### THE TASK
Repeat the listing that follows, character for character, minus the pictures.

### MATERIAL FOR THIS TASK
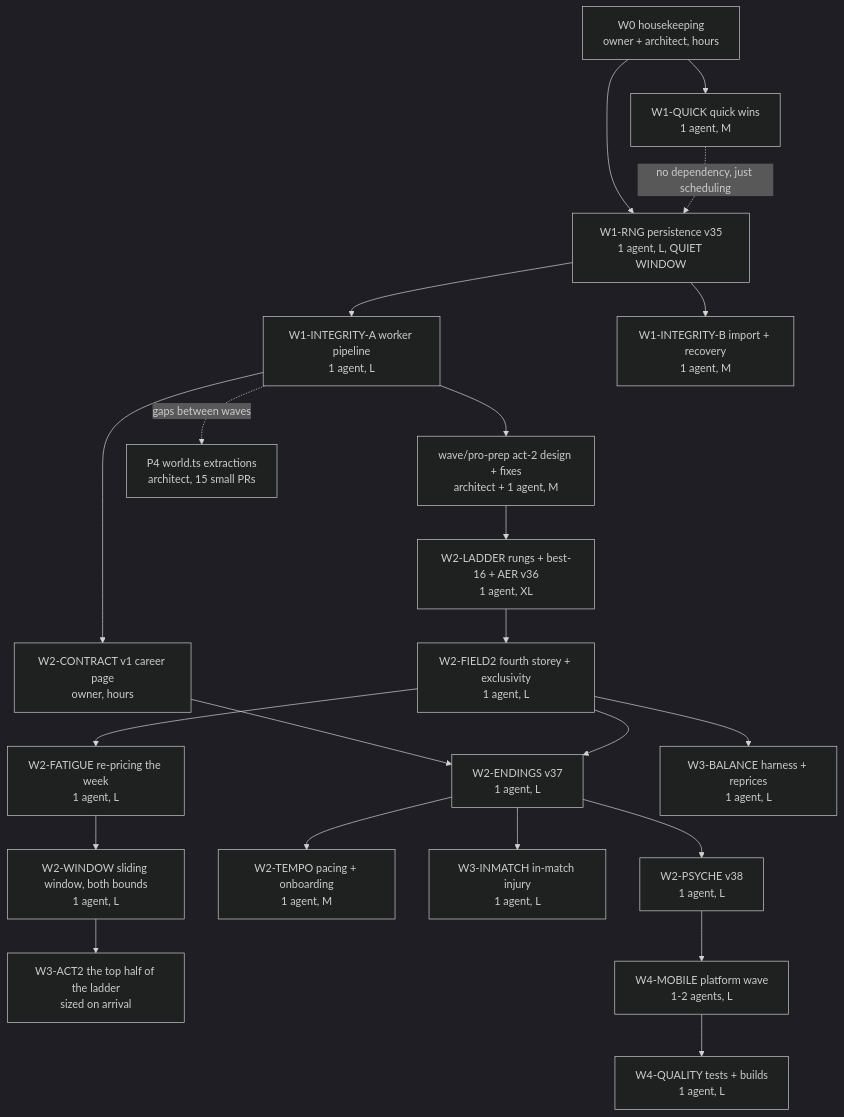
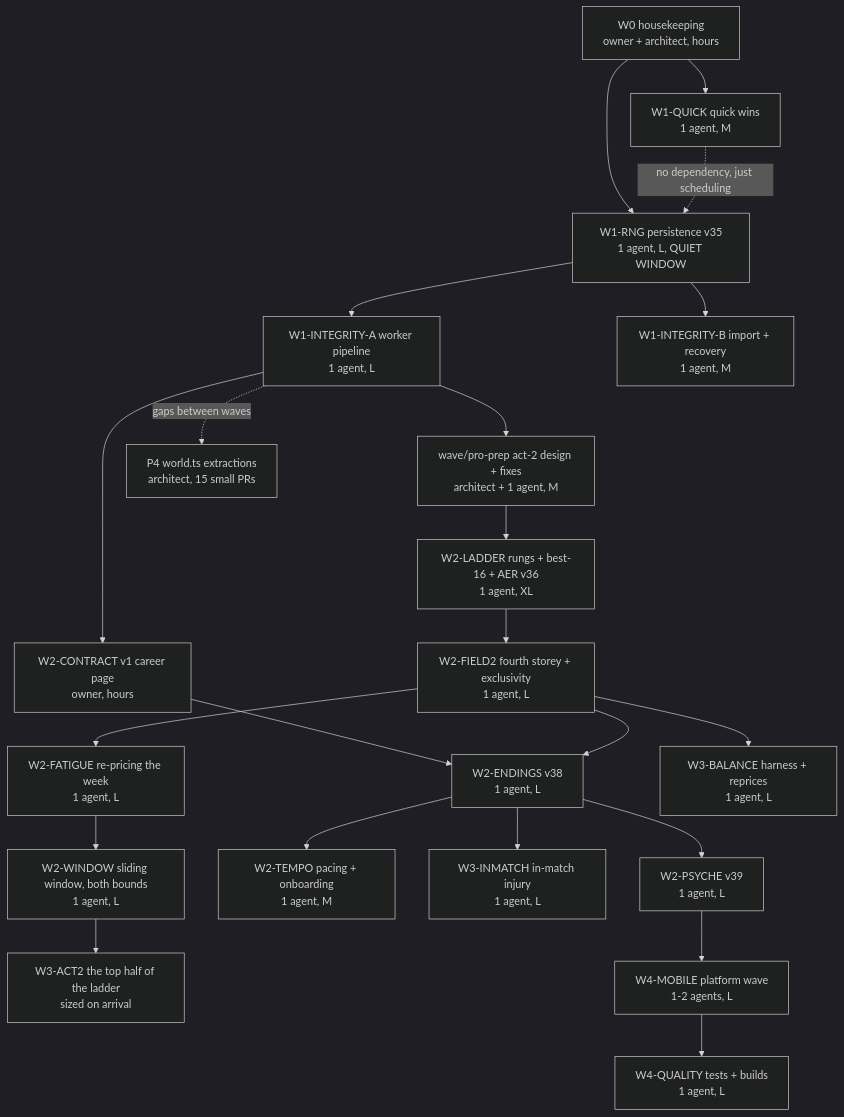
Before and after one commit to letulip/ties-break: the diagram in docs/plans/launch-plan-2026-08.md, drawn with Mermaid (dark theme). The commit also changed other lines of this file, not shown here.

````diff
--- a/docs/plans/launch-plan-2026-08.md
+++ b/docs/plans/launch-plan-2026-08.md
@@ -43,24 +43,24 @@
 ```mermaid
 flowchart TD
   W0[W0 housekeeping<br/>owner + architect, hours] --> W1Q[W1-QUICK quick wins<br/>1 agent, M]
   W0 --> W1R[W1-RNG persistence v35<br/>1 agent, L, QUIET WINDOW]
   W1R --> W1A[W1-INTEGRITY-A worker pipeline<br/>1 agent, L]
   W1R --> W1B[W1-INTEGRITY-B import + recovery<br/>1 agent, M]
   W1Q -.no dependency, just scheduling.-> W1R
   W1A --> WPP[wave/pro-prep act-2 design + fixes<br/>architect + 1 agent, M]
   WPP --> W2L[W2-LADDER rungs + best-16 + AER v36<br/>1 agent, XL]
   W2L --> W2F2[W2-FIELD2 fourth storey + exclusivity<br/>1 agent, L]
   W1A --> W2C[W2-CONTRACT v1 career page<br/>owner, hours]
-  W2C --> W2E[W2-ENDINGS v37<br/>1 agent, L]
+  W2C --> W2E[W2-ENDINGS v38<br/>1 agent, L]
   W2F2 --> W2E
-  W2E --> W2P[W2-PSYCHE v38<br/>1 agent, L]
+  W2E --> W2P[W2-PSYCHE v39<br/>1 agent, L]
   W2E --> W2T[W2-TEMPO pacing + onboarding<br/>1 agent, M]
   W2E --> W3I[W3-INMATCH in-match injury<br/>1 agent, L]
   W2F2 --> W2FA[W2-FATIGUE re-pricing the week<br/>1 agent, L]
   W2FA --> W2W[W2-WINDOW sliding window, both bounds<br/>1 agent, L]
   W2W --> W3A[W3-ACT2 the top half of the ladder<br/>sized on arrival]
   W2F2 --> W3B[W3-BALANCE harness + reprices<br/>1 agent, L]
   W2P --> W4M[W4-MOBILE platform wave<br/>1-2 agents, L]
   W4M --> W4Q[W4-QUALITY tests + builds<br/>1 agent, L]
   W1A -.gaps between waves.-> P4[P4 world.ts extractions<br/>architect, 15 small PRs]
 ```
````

### EXERCISE SOLUTION
Before and after one commit to letulip/ties-break: the diagram in docs/plans/launch-plan-2026-08.md, drawn with Mermaid (dark theme). The commit also changed other lines of this file, not shown here.

````diff
--- a/docs/plans/launch-plan-2026-08.md
+++ b/docs/plans/launch-plan-2026-08.md
@@ -43,24 +43,24 @@
 ```mermaid
 flowchart TD
   W0[W0 housekeeping<br/>owner + architect, hours] --> W1Q[W1-QUICK quick wins<br/>1 agent, M]
   W0 --> W1R[W1-RNG persistence v35<br/>1 agent, L, QUIET WINDOW]
   W1R --> W1A[W1-INTEGRITY-A worker pipeline<br/>1 agent, L]
   W1R --> W1B[W1-INTEGRITY-B import + recovery<br/>1 agent, M]
   W1Q -.no dependency, just scheduling.-> W1R
   W1A --> WPP[wave/pro-prep act-2 design + fixes<br/>architect + 1 agent, M]
   WPP --> W2L[W2-LADDER rungs + best-16 + AER v36<br/>1 agent, XL]
   W2L --> W2F2[W2-FIELD2 fourth storey + exclusivity<br/>1 agent, L]
   W1A --> W2C[W2-CONTRACT v1 career page<br/>owner, hours]
-  W2C --> W2E[W2-ENDINGS v37<br/>1 agent, L]
+  W2C --> W2E[W2-ENDINGS v38<br/>1 agent, L]
   W2F2 --> W2E
-  W2E --> W2P[W2-PSYCHE v38<br/>1 agent, L]
+  W2E --> W2P[W2-PSYCHE v39<br/>1 agent, L]
   W2E --> W2T[W2-TEMPO pacing + onboarding<br/>1 agent, M]
   W2E --> W3I[W3-INMATCH in-match injury<br/>1 agent, L]
   W2F2 --> W2FA[W2-FATIGUE re-pricing the week<br/>1 agent, L]
   W2FA --> W2W[W2-WINDOW sliding window, both bounds<br/>1 agent, L]
   W2W --> W3A[W3-ACT2 the top half of the ladder<br/>sized on arrival]
   W2F2 --> W3B[W3-BALANCE harness + reprices<br/>1 agent, L]
   W2P --> W4M[W4-MOBILE platform wave<br/>1-2 agents, L]
   W4M --> W4Q[W4-QUALITY tests + builds<br/>1 agent, L]
   W1A -.gaps between waves.-> P4[P4 world.ts extractions<br/>architect, 15 small PRs]
 ```
````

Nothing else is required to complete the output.